● Task brief
Only the text of the records belongs in the answer, copied exactly, with every picture omitted.

Dataset records
☆ ☆ ☆
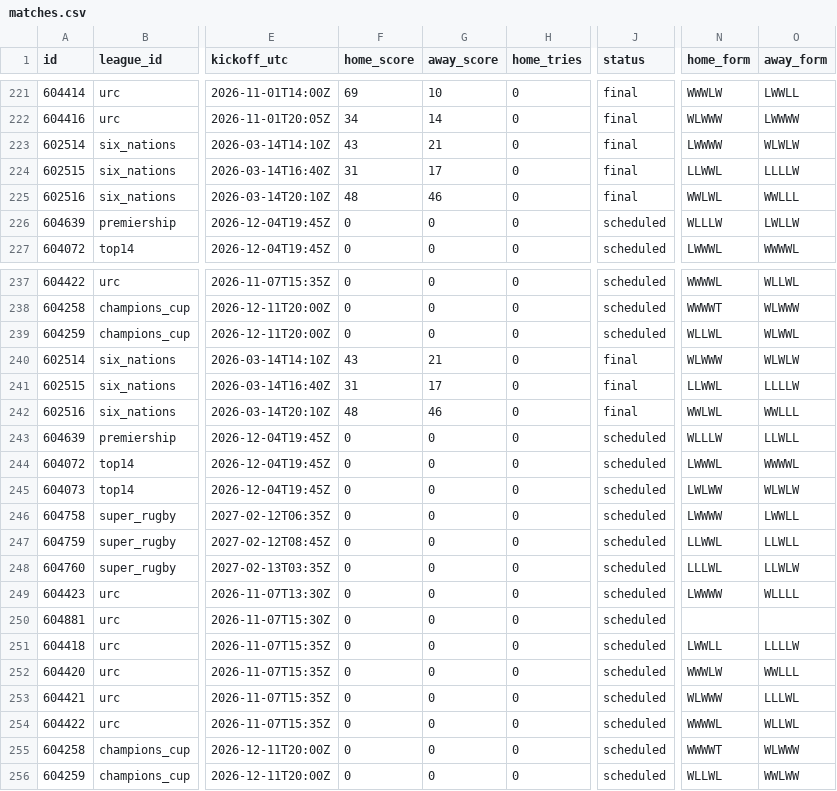
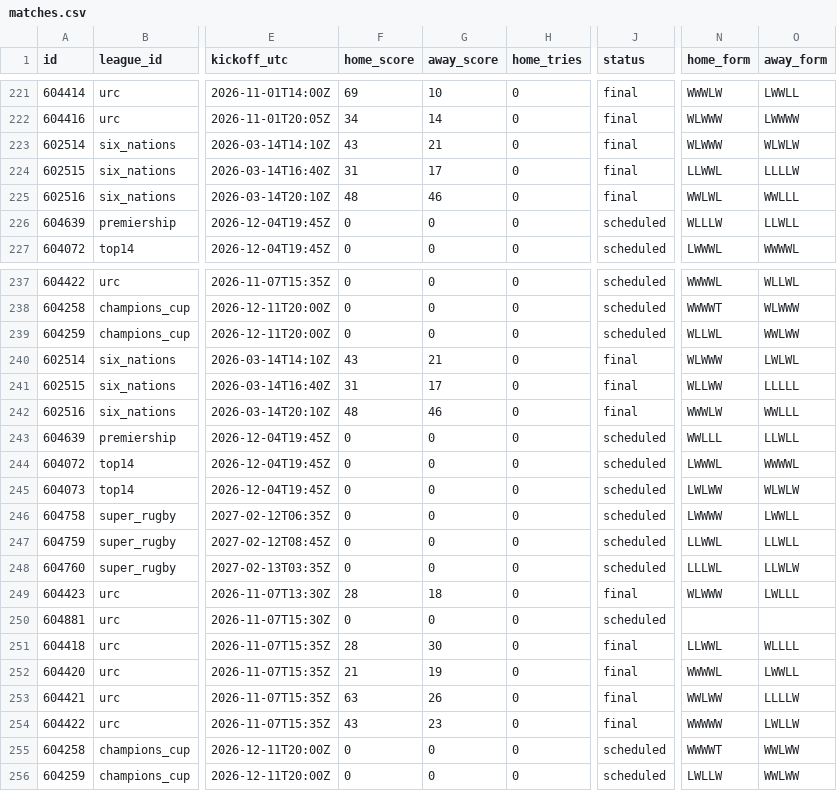
Before and after one commit to gmalbert/rugby, a CSV file: data_files/csv/matches.csv, drawn as a sheet; only a part is shown, gaps mark what is left out; the diff names each change by its address in the sheet, - before the commit and + after, or states it on an @@ line.

```diff
--- a/data_files/csv/matches.csv
+++ b/data_files/csv/matches.csv
-N223 (home_form): LWWWW
+N223 (home_form): WLWWW
-O226 (away_form): LWLLW
+O226 (away_form): LLWLL
-O239 (away_form): WLWWL
+O239 (away_form): WWLWW
-O240 (away_form): WLWLW
+O240 (away_form): LWLWL
-N241 (home_form): LLWWL
+N241 (home_form): WLLWW
-O241 (away_form): LLLLW
+O241 (away_form): LLLLL
-N242 (home_form): WWLWL
+N242 (home_form): WWWLW
-N243 (home_form): WLLLW
+N243 (home_form): WWLLL
-F249 (home_score): 0
+F249 (home_score): 28
-G249 (away_score): 0
+G249 (away_score): 18
-J249 (status): scheduled
+J249 (status): final
-N249 (home_form): LWWWW
+N249 (home_form): WLWWW
-O249 (away_form): WLLLL
+O249 (away_form): LWLLL
-F251 (home_score): 0
+F251 (home_score): 28
-G251 (away_score): 0
+G251 (away_score): 30
-J251:J254 (status): scheduled
+J251:J254 (status): final
-N251 (home_form): LWWLL
+N251 (home_form): LLWWL
-O251 (away_form): LLLLW
+O251 (away_form): WLLLL
-F252 (home_score): 0
+F252 (home_score): 21
-G252 (away_score): 0
+G252 (away_score): 19
-N252 (home_form): WWWLW
+N252 (home_form): WWWWL
-O252 (away_form): WWLLL
+O252 (away_form): LWWLL
-F253 (home_score): 0
+F253 (home_score): 63
-G253 (away_score): 0
+G253 (away_score): 26
-N253 (home_form): WLWWW
+N253 (home_form): WWLWW
-O253 (away_form): LLLWL
+O253 (away_form): LLLLW
-F254 (home_score): 0
+F254 (home_score): 43
-G254 (away_score): 0
+G254 (away_score): 23
-N254 (home_form): WWWWL
+N254 (home_form): WWWWW
-O254 (away_form): WLLWL
+O254 (away_form): LWLLW
-O255 (away_form): WLWWW
+O255 (away_form): WWLWW
-N256 (home_form): WLLWL
+N256 (home_form): LWLLW
```
Also changed, not shown: 7 other files.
☆ ☆ ☆
● Output of the exercise
Before and after one commit to gmalbert/rugby, a CSV file: data_files/csv/matches.csv, drawn as a sheet; only a part is shown, gaps mark what is left out; the diff names each change by its address in the sheet, - before the commit and + after, or states it on an @@ line.

```diff
--- a/data_files/csv/matches.csv
+++ b/data_files/csv/matches.csv
-N223 (home_form): LWWWW
+N223 (home_form): WLWWW
-O226 (away_form): LWLLW
+O226 (away_form): LLWLL
-O239 (away_form): WLWWL
+O239 (away_form): WWLWW
-O240 (away_form): WLWLW
+O240 (away_form): LWLWL
-N241 (home_form): LLWWL
+N241 (home_form): WLLWW
-O241 (away_form): LLLLW
+O241 (away_form): LLLLL
-N242 (home_form): WWLWL
+N242 (home_form): WWWLW
-N243 (home_form): WLLLW
+N243 (home_form): WWLLL
-F249 (home_score): 0
+F249 (home_score): 28
-G249 (away_score): 0
+G249 (away_score): 18
-J249 (status): scheduled
+J249 (status): final
-N249 (home_form): LWWWW
+N249 (home_form): WLWWW
-O249 (away_form): WLLLL
+O249 (away_form): LWLLL
-F251 (home_score): 0
+F251 (home_score): 28
-G251 (away_score): 0
+G251 (away_score): 30
-J251:J254 (status): scheduled
+J251:J254 (status): final
-N251 (home_form): LWWLL
+N251 (home_form): LLWWL
-O251 (away_form): LLLLW
+O251 (away_form): WLLLL
-F252 (home_score): 0
+F252 (home_score): 21
-G252 (away_score): 0
+G252 (away_score): 19
-N252 (home_form): WWWLW
+N252 (home_form): WWWWL
-O252 (away_form): WWLLL
+O252 (away_form): LWWLL
-F253 (home_score): 0
+F253 (home_score): 63
-G253 (away_score): 0
+G253 (away_score): 26
-N253 (home_form): WLWWW
+N253 (home_form): WWLWW
-O253 (away_form): LLLWL
+O253 (away_form): LLLLW
-F254 (home_score): 0
+F254 (home_score): 43
-G254 (away_score): 0
+G254 (away_score): 23
-N254 (home_form): WWWWL
+N254 (home_form): WWWWW
-O254 (away_form): WLLWL
+O254 (away_form): LWLLW
-O255 (away_form): WLWWW
+O255 (away_form): WWLWW
-N256 (home_form): WLLWL
+N256 (home_form): LWLLW
```
Also changed, not shown: 7 other files.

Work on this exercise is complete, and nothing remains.